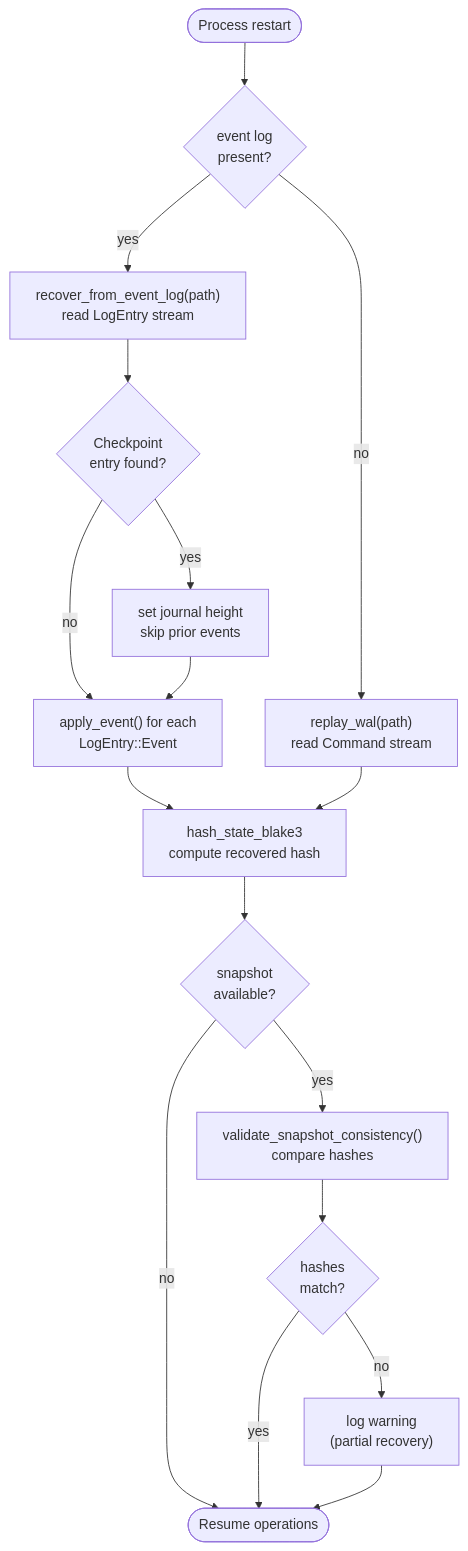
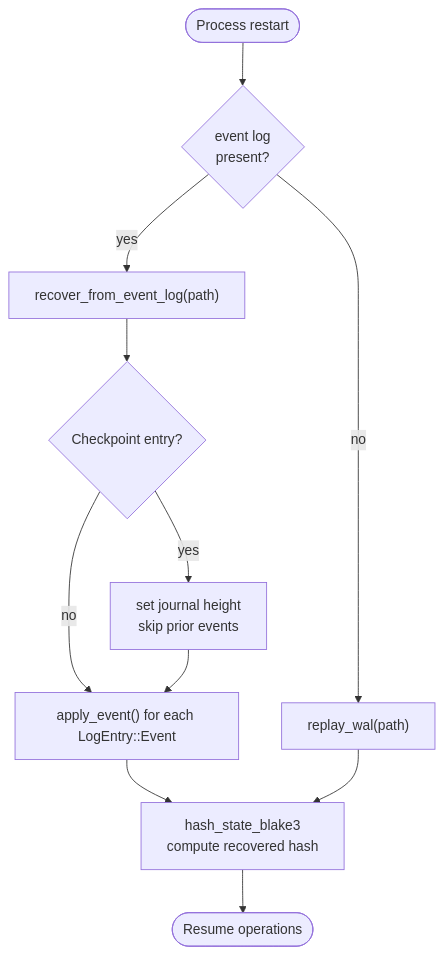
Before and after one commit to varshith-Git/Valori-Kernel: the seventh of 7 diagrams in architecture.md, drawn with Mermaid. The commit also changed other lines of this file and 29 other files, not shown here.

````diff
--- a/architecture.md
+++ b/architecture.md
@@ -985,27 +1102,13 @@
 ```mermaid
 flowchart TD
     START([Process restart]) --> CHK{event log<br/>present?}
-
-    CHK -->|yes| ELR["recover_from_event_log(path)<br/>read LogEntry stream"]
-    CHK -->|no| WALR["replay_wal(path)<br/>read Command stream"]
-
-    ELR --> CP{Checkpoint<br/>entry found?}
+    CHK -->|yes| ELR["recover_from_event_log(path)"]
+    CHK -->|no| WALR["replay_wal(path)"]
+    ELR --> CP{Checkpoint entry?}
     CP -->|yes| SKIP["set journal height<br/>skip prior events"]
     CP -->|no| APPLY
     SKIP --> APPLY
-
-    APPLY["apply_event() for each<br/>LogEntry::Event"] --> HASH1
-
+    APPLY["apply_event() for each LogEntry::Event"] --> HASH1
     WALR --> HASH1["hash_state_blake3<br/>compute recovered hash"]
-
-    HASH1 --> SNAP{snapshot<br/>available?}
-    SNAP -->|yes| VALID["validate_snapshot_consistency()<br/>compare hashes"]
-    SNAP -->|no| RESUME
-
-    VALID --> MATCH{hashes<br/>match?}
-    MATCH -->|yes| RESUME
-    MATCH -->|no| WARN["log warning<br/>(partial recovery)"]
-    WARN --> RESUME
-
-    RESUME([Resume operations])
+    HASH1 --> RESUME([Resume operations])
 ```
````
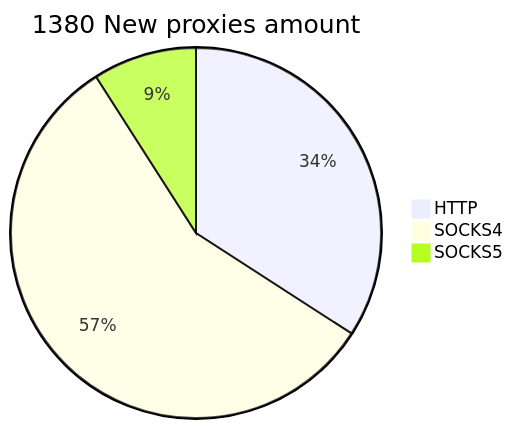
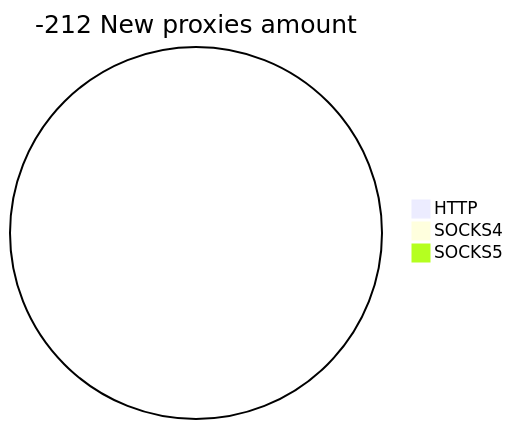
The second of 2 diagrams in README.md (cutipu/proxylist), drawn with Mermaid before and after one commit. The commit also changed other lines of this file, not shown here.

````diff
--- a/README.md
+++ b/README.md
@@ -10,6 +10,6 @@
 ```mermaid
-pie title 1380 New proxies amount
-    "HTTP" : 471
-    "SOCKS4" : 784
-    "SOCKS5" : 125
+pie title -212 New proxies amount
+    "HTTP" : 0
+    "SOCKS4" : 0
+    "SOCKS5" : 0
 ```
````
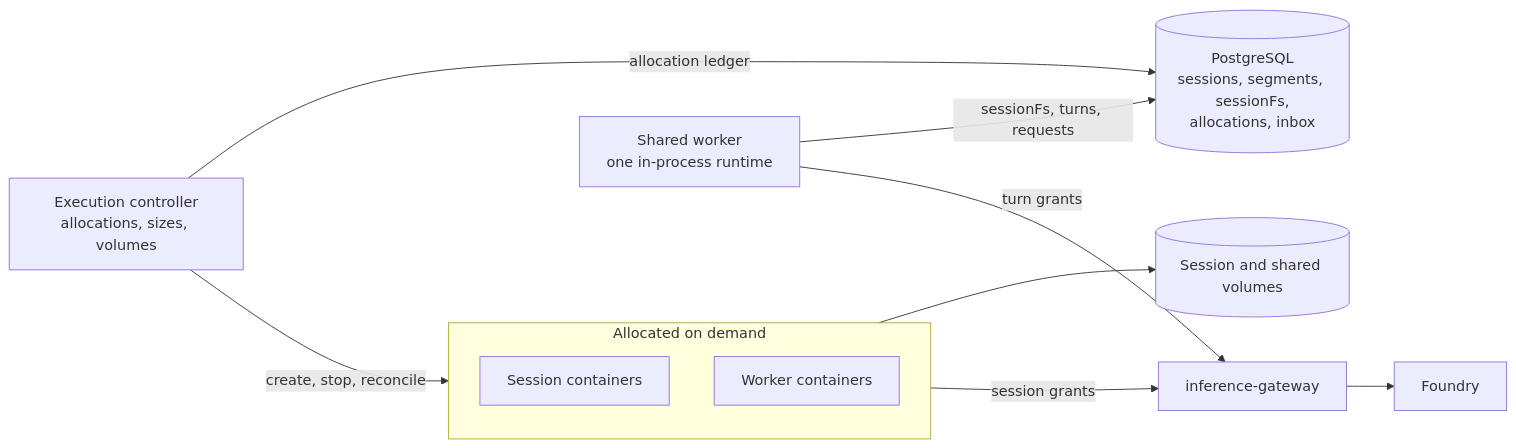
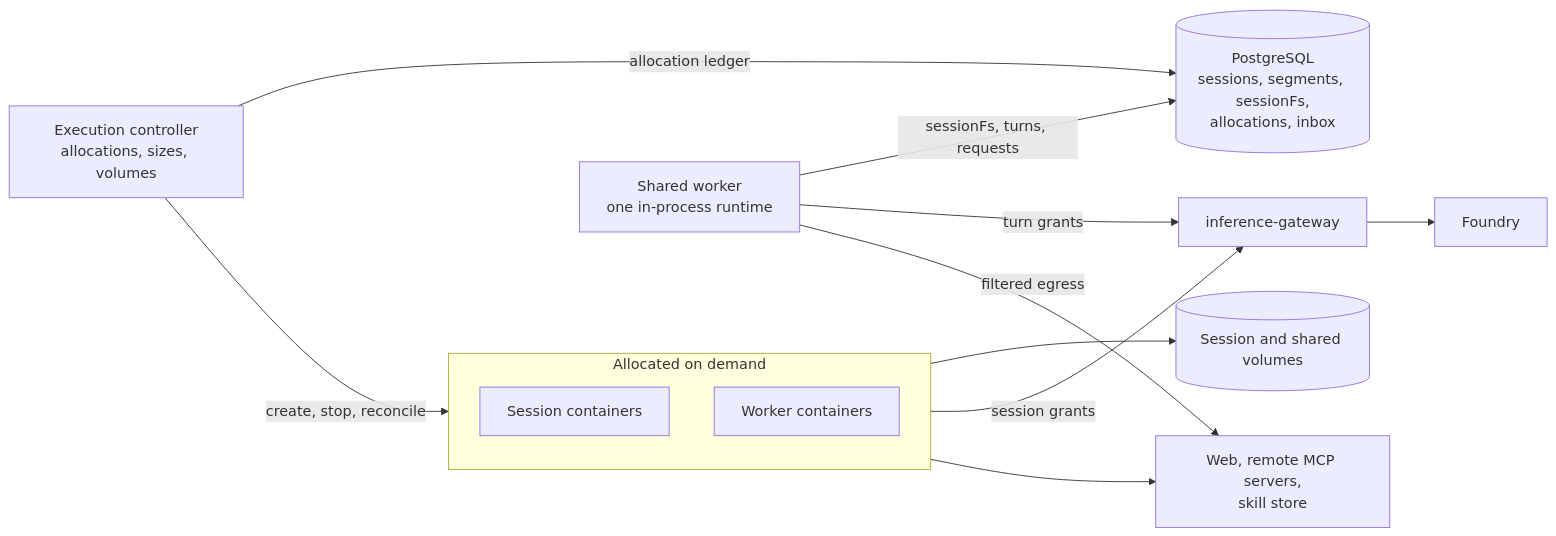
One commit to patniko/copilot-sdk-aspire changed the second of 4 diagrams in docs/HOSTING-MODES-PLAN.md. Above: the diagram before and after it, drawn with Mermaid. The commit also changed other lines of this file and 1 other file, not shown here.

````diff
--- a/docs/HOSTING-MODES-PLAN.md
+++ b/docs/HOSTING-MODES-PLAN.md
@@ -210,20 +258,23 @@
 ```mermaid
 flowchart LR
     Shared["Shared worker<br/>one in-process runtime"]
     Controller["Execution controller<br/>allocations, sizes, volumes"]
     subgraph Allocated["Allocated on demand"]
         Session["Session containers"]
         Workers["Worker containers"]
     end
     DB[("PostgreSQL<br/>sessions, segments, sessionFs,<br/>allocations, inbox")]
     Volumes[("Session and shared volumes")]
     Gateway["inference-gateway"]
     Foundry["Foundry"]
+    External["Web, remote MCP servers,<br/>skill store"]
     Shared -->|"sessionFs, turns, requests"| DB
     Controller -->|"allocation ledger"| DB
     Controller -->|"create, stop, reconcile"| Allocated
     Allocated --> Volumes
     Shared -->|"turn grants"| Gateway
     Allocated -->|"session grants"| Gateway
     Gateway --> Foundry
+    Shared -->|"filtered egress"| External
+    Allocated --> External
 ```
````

* [What is expected]: After reading the entries above, state how many lines hold the word "operations", with no text besides the number.

* [Expected output]: 2